What the task requires:
Give back the listing in full and exactly, leaving out the images.

Data for the task:
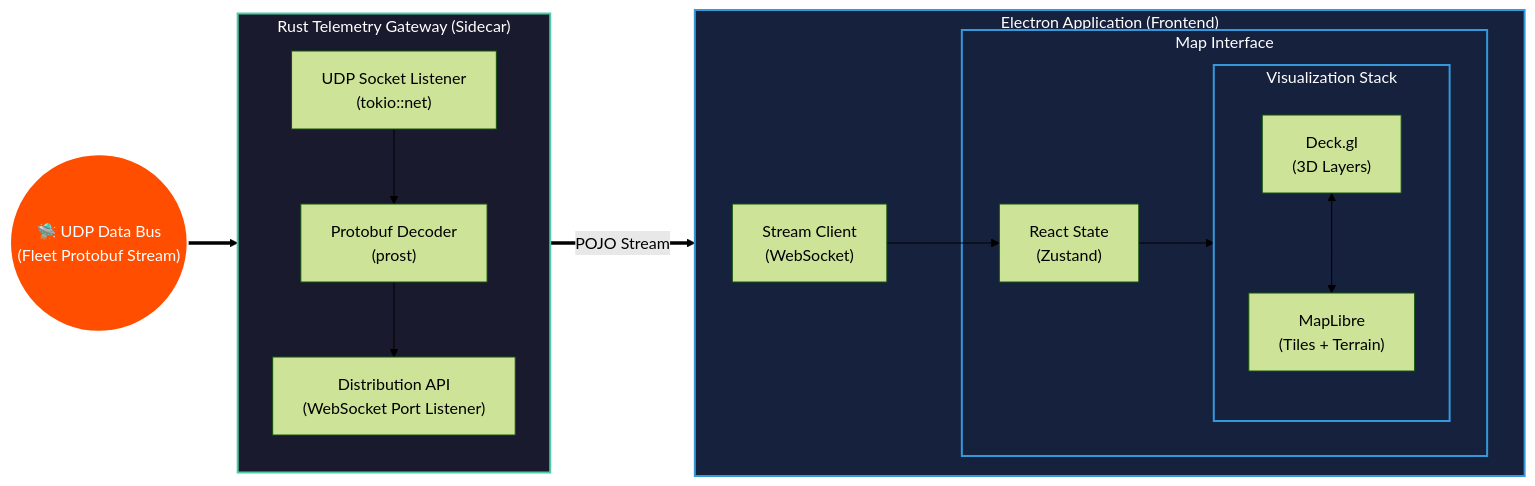
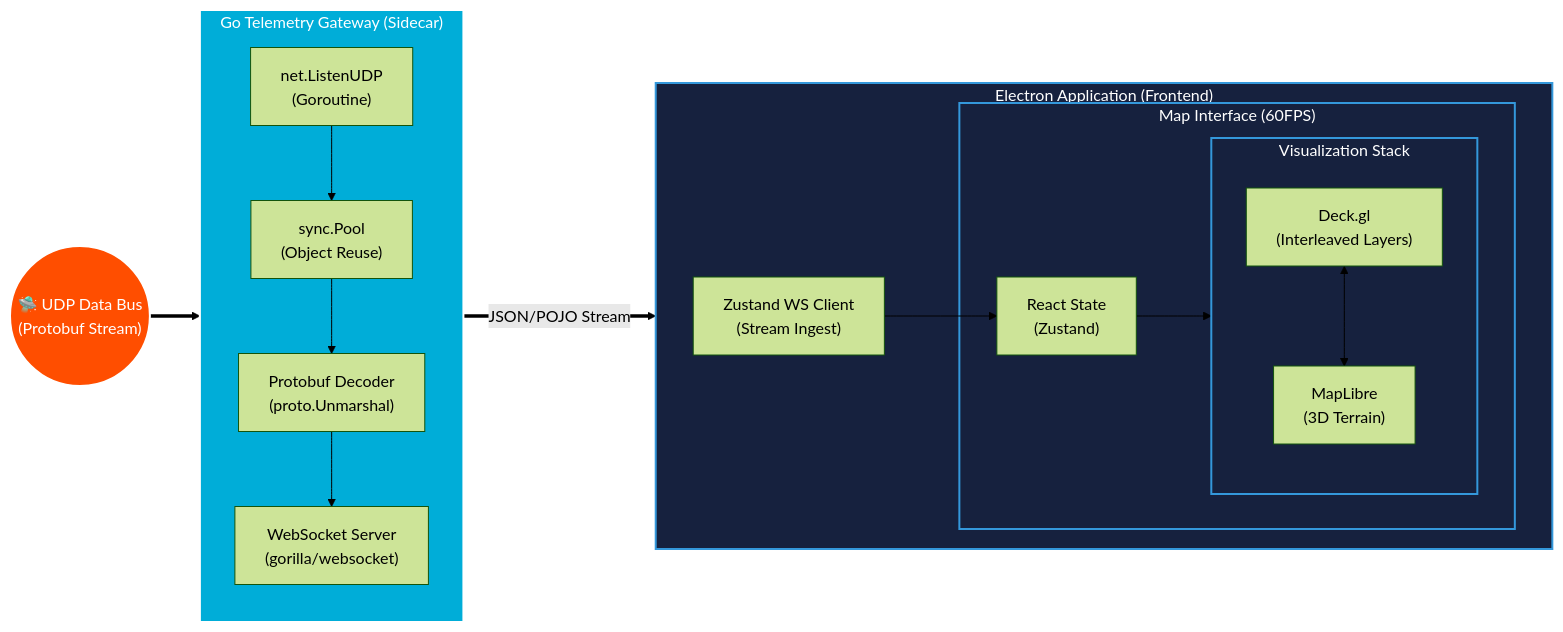
One commit to EthanMBoos/OpenC2 changed the diagram in README.md. Above: the diagram before and after it, drawn with Mermaid (forest theme). The commit also changed other lines of this file, not shown here.

Commit message:
Readme updates for Go server implementation notes

````diff
--- a/README.md
+++ b/README.md
@@ -16,48 +11,50 @@
 ```mermaid
 flowchart LR
     %% External Fleet
-    Fleet(("🛸 UDP Data Bus<br/>(Fleet Protobuf Stream)"))
+    Fleet(("🛸 UDP Data Bus<br/>(Protobuf Stream)"))
 
-    %% Headless Data Gateway (Rust)
-    subgraph RustGateway ["Rust Telemetry Gateway (Sidecar)"]
+    %% Headless Data Gateway (Go)
+    subgraph GoGateway ["Go Telemetry Gateway (Sidecar)"]
         direction TB
-        UDP_Node["UDP Socket Listener<br/>(tokio::net)"]
-        Decoder["Protobuf Decoder<br/>(prost)"]
-        WsServer["Distribution API<br/>(WebSocket Port Listener)"]
+        UDP_Listener["net.ListenUDP<br/>(Goroutine)"]
+        Pool["sync.Pool<br/>(Object Reuse)"]
+        Decoder["Protobuf Decoder<br/>(proto.Unmarshal)"]
+        WsServer["WebSocket Server<br/>(gorilla/websocket)"]
         
-        UDP_Node --> Decoder --> WsServer
+        UDP_Listener --> Pool
+        Pool --> Decoder --> WsServer
     end
 
     %% Main C2 Client
     subgraph Electron ["Electron Application (Frontend)"]
         direction LR
-        WsClient["Stream Client<br/>(WebSocket)"]
+        WsClient["Zustand WS Client<br/>(Stream Ingest)"]
 
-        subgraph UI ["Map Interface"]
+        subgraph UI ["Map Interface (60FPS)"]
             State["React State<br/>(Zustand)"]
             
             subgraph Map ["Visualization Stack"]
                 direction TB
-                Deck["Deck.gl<br/>(3D Layers)"]
-                MapLibre["MapLibre<br/>(Tiles + Terrain)"]
+                Deck["Deck.gl<br/>(Interleaved Layers)"]
+                MapLibre["MapLibre<br/>(3D Terrain)"]
             end
             
             State --> Deck
             Deck <--> MapLibre
         end
         WsClient --> State
     end
 
     %% Connections
-    Fleet ==> UDP_Node
-    WsServer == "POJO Stream" ==> WsClient
+    Fleet ==> UDP_Listener
+    WsServer == "JSON/POJO Stream" ==> WsClient
 
     %% Styling
     classDef bus fill:#ff4e00,stroke:#fff,stroke-width:2px,color:#fff;
-    classDef backend fill:#1a1a2e,stroke:#4ecca3,stroke-width:2px,color:#fff;
+    classDef backend fill:#00add8,stroke:#fff,stroke-width:2px,color:#fff;
     classDef ui fill:#16213e,stroke:#3498db,stroke-width:2px,color:#fff;
 
     class Fleet bus;
-    class RustGateway backend;
+    class GoGateway backend;
     class Electron,UI,Map ui;
 ```
````
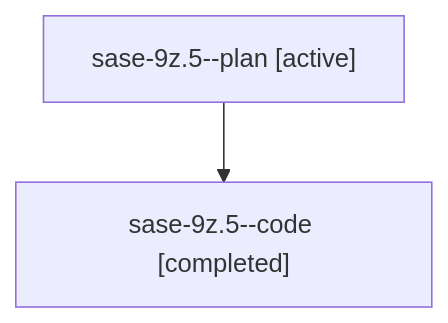
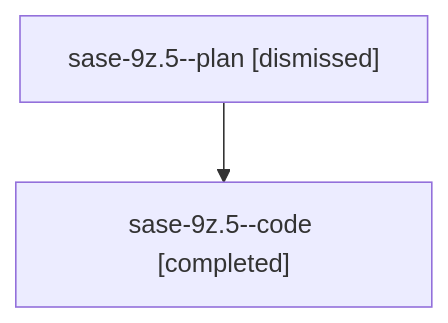
Before and after one commit to sase-org/sase--agents: the diagram in sessions/bbugyi200.athena.sase-9z.5.md, drawn with Mermaid. The commit also changed other lines of this file and 90 other files, not shown here.

````diff
--- a/sessions/bbugyi200.athena.sase-9z.5.md
+++ b/sessions/bbugyi200.athena.sase-9z.5.md
@@ -9,6 +9,6 @@
 ```mermaid
 flowchart TD
-  n0["sase-9z.5--plan [active]"]
+  n0["sase-9z.5--plan [dismissed]"]
   n1["sase-9z.5--code [completed]"]
   n0 --> n1
 ```
````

Result for this task:
One commit to EthanMBoos/OpenC2 changed the diagram in README.md. Above: the diagram before and after it, drawn with Mermaid (forest theme). The commit also changed other lines of this file, not shown here.

Commit message:
Readme updates for Go server implementation notes

````diff
--- a/README.md
+++ b/README.md
@@ -16,48 +11,50 @@
 ```mermaid
 flowchart LR
     %% External Fleet
-    Fleet(("🛸 UDP Data Bus<br/>(Fleet Protobuf Stream)"))
+    Fleet(("🛸 UDP Data Bus<br/>(Protobuf Stream)"))
 
-    %% Headless Data Gateway (Rust)
-    subgraph RustGateway ["Rust Telemetry Gateway (Sidecar)"]
+    %% Headless Data Gateway (Go)
+    subgraph GoGateway ["Go Telemetry Gateway (Sidecar)"]
         direction TB
-        UDP_Node["UDP Socket Listener<br/>(tokio::net)"]
-        Decoder["Protobuf Decoder<br/>(prost)"]
-        WsServer["Distribution API<br/>(WebSocket Port Listener)"]
+        UDP_Listener["net.ListenUDP<br/>(Goroutine)"]
+        Pool["sync.Pool<br/>(Object Reuse)"]
+        Decoder["Protobuf Decoder<br/>(proto.Unmarshal)"]
+        WsServer["WebSocket Server<br/>(gorilla/websocket)"]
         
-        UDP_Node --> Decoder --> WsServer
+        UDP_Listener --> Pool
+        Pool --> Decoder --> WsServer
     end
 
     %% Main C2 Client
     subgraph Electron ["Electron Application (Frontend)"]
         direction LR
-        WsClient["Stream Client<br/>(WebSocket)"]
+        WsClient["Zustand WS Client<br/>(Stream Ingest)"]
 
-        subgraph UI ["Map Interface"]
+        subgraph UI ["Map Interface (60FPS)"]
             State["React State<br/>(Zustand)"]
             
             subgraph Map ["Visualization Stack"]
                 direction TB
-                Deck["Deck.gl<br/>(3D Layers)"]
-                MapLibre["MapLibre<br/>(Tiles + Terrain)"]
+                Deck["Deck.gl<br/>(Interleaved Layers)"]
+                MapLibre["MapLibre<br/>(3D Terrain)"]
             end
             
             State --> Deck
             Deck <--> MapLibre
         end
         WsClient --> State
     end
 
     %% Connections
-    Fleet ==> UDP_Node
-    WsServer == "POJO Stream" ==> WsClient
+    Fleet ==> UDP_Listener
+    WsServer == "JSON/POJO Stream" ==> WsClient
 
     %% Styling
     classDef bus fill:#ff4e00,stroke:#fff,stroke-width:2px,color:#fff;
-    classDef backend fill:#1a1a2e,stroke:#4ecca3,stroke-width:2px,color:#fff;
+    classDef backend fill:#00add8,stroke:#fff,stroke-width:2px,color:#fff;
     classDef ui fill:#16213e,stroke:#3498db,stroke-width:2px,color:#fff;
 
     class Fleet bus;
-    class RustGateway backend;
+    class GoGateway backend;
     class Electron,UI,Map ui;
 ```
````
Before and after one commit to sase-org/sase--agents: the diagram in sessions/bbugyi200.athena.sase-9z.5.md, drawn with Mermaid. The commit also changed other lines of this file and 90 other files, not shown here.

````diff
--- a/sessions/bbugyi200.athena.sase-9z.5.md
+++ b/sessions/bbugyi200.athena.sase-9z.5.md
@@ -9,6 +9,6 @@
 ```mermaid
 flowchart TD
-  n0["sase-9z.5--plan [active]"]
+  n0["sase-9z.5--plan [dismissed]"]
   n1["sase-9z.5--code [completed]"]
   n0 --> n1
 ```
````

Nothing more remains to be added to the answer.